Personally, I don't use Steam - I find it idiotic to buy a game online, and in order to do so, download a client to "manage" my games.
What exactly makes this idiotic? You get reliable and multi-server (ie, FAST even on phat pipes like 20mbit ADSL) downloads using the steam client - more reliable than using a typical browser HTTP or FTP download.
And it has to stay installed, taking precious MB (my laptop had 555MB free of a 30GB XP partion this morning, now at 1.2GB due to cleaning it up as much as possible).
Less than 50 megabytes for the STEAM platform on my system, and that seems to include some cache files etc. Keep in mind that this platform is used and shared
by the installed games... if you take a typical StarForce protected game, you probably have executables of at least 16 megs per game, because that protection system bloats up the executables bigtime. With STEAM games, you don't (or at least shouldn't
) get that.
Anyways, EA jumped on the bandwagon long ago - EA Download Manager, a program I used to purchase and download Need for Speed Carbon Collectors Edition, has gone through lots of stages over several years. Same issue. I no longer have Carbon, or EADM, installed.
It's a real shame that several companies feel they need their own system. It's obvious why, though: cash. Might be solvable by doing some peering contract though, where other companies could use the STEAM system, and Valve would only get a small cut of the price.

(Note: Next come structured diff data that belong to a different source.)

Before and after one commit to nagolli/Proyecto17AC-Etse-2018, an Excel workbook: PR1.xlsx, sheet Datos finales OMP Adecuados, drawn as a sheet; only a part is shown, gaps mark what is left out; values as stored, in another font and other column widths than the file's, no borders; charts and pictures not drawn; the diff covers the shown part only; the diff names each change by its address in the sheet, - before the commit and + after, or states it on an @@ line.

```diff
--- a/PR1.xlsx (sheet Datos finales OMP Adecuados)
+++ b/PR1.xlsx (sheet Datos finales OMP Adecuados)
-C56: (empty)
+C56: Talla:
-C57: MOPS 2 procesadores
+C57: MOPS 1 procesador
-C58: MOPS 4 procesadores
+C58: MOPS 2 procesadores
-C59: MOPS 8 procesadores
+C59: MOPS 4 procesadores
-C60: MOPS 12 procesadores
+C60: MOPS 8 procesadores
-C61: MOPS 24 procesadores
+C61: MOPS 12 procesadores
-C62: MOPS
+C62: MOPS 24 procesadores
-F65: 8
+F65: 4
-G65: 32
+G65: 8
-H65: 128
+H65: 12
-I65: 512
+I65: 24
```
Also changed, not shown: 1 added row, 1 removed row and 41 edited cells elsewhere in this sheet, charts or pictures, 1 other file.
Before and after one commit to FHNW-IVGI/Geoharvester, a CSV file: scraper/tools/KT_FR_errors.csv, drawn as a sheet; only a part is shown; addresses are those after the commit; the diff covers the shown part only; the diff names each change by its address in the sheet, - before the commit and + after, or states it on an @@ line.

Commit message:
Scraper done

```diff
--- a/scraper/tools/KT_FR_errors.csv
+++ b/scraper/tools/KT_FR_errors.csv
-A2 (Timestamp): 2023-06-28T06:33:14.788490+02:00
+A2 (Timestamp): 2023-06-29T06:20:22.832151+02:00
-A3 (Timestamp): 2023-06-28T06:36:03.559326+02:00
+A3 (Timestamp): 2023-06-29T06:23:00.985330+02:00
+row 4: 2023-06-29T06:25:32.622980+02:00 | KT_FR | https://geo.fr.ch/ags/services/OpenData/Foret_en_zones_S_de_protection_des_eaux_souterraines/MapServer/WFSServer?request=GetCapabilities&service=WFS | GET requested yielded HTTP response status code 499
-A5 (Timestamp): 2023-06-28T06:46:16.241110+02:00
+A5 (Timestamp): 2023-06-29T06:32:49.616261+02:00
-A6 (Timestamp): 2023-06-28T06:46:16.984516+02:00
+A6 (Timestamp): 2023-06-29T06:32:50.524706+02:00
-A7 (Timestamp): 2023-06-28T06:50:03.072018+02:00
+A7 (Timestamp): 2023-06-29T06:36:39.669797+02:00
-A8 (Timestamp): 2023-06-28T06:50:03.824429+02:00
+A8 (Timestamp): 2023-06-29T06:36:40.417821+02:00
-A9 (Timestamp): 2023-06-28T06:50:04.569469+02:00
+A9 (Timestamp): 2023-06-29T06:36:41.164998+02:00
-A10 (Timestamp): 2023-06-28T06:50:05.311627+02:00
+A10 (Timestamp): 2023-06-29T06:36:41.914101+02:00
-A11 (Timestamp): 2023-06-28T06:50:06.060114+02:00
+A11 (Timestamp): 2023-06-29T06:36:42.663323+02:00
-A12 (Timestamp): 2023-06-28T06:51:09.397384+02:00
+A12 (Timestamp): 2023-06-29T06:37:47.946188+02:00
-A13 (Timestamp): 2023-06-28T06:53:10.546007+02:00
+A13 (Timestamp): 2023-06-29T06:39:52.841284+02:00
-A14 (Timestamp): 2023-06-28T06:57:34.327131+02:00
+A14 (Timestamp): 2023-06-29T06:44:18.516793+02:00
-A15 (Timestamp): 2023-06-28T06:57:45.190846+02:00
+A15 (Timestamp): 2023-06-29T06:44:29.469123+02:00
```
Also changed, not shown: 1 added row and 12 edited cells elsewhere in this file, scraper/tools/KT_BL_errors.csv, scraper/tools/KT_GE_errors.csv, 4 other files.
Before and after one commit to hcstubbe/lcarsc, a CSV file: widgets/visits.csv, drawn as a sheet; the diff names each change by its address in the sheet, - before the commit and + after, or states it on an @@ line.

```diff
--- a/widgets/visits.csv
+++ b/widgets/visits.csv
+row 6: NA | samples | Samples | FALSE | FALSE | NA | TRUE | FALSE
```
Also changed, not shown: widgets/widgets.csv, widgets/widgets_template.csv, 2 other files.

In a way, it's convenient - no disks, but then you have the 2 hour waiting period for the 4-6GB to download, whereas you have a disk and it is just install and play.
It's extremely convenient when you have fast
broadband. Also, STEAM often lets you pre-download game content before the game is released, meaning that on release day you might not have to download any content at all, or perhaps a few hundred megabytes - meaning almost instant play as soon as the game is released.
Furthermore, you don't need
to download the larger games, at least Valve's own titles when purchased on DVD still use the STEAM system. This means you get the same auto-update ease, the same non-messy game protection system etc., and without requiring a massive broadband line for the download.
The only real problem I can see with STEAM is that you need to have an internet connection to use it. Feels a bit silly for single-player games. But you can always choose "go offline" from the STEAM menu, which allows you to play your single-player (and LAN?) games without being connected to the net.